----- Data in this exercise -----

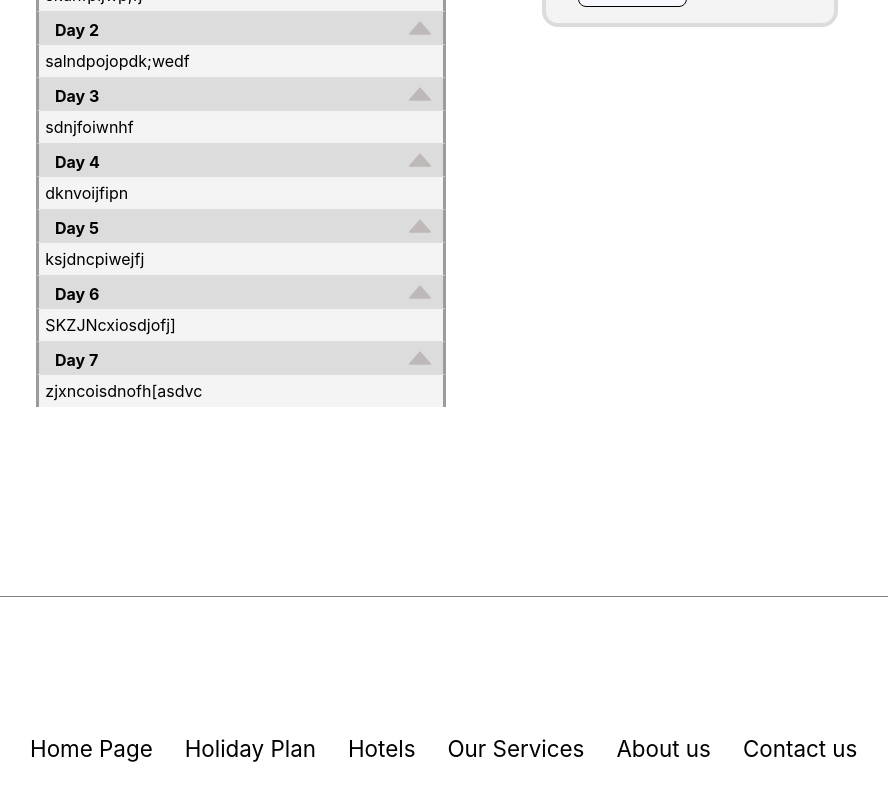
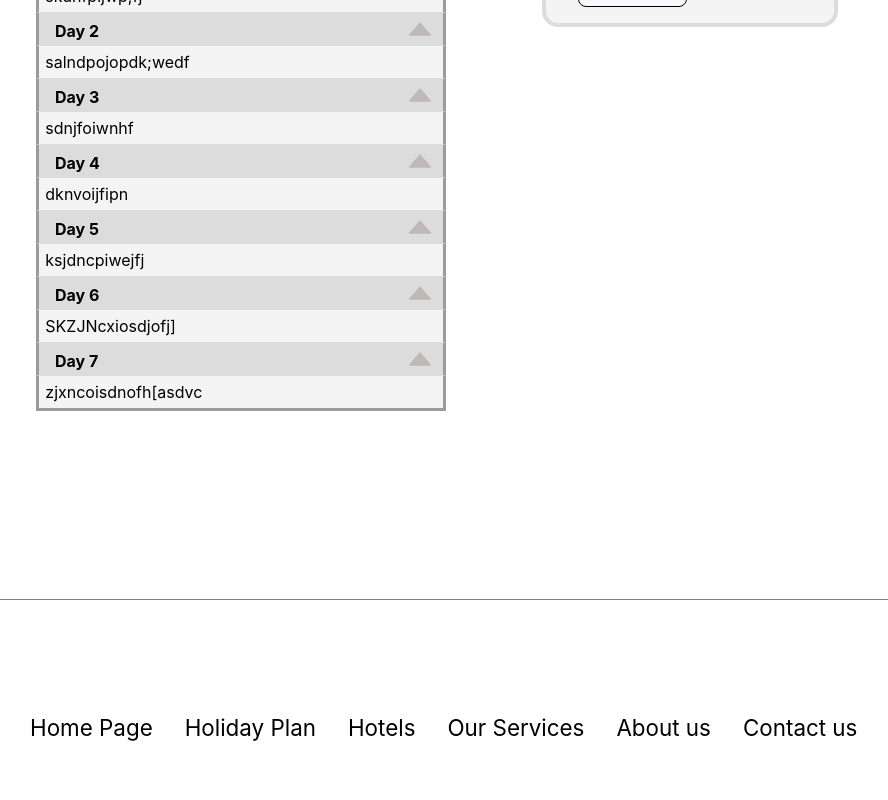
Before and after one commit to basheer82/Holiday, a React (Create React App) app: page /Location/1 in a window 1280 px wide. Shown: the part 673-1473 px from the top of the page, without its empty margins (50-938 px from the left). Built offline with nearby package versions, Linux system fonts and the light colour scheme.

Commit message:
Update index.css

```diff
--- a/src/index.css
+++ b/src/index.css
@@ -1076,5 +1076,8 @@ border-bottom: 0.3rem solid gainsboro;
     font-size: 1.4rem;
     margin-block-start: 2rem;
     margin-left: 2rem;
- line-height: 5rem
+ line-height: 2rem
 }
+.day-div-last{
+  border-bottom: 0.2rem rgb(156, 155, 155) solid;
+}
```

-----

- _Requirement_: Your copy of the entries must be exact and must contain no pictures.

- _Response area_:
Before and after one commit to basheer82/Holiday, a React (Create React App) app: page /Location/1 in a window 1280 px wide. Shown: the part 673-1473 px from the top of the page, without its empty margins (50-938 px from the left). Built offline with nearby package versions, Linux system fonts and the light colour scheme.

Commit message:
Update index.css

```diff
--- a/src/index.css
+++ b/src/index.css
@@ -1076,5 +1076,8 @@ border-bottom: 0.3rem solid gainsboro;
     font-size: 1.4rem;
     margin-block-start: 2rem;
     margin-left: 2rem;
- line-height: 5rem
+ line-height: 2rem
 }
+.day-div-last{
+  border-bottom: 0.2rem rgb(156, 155, 155) solid;
+}
```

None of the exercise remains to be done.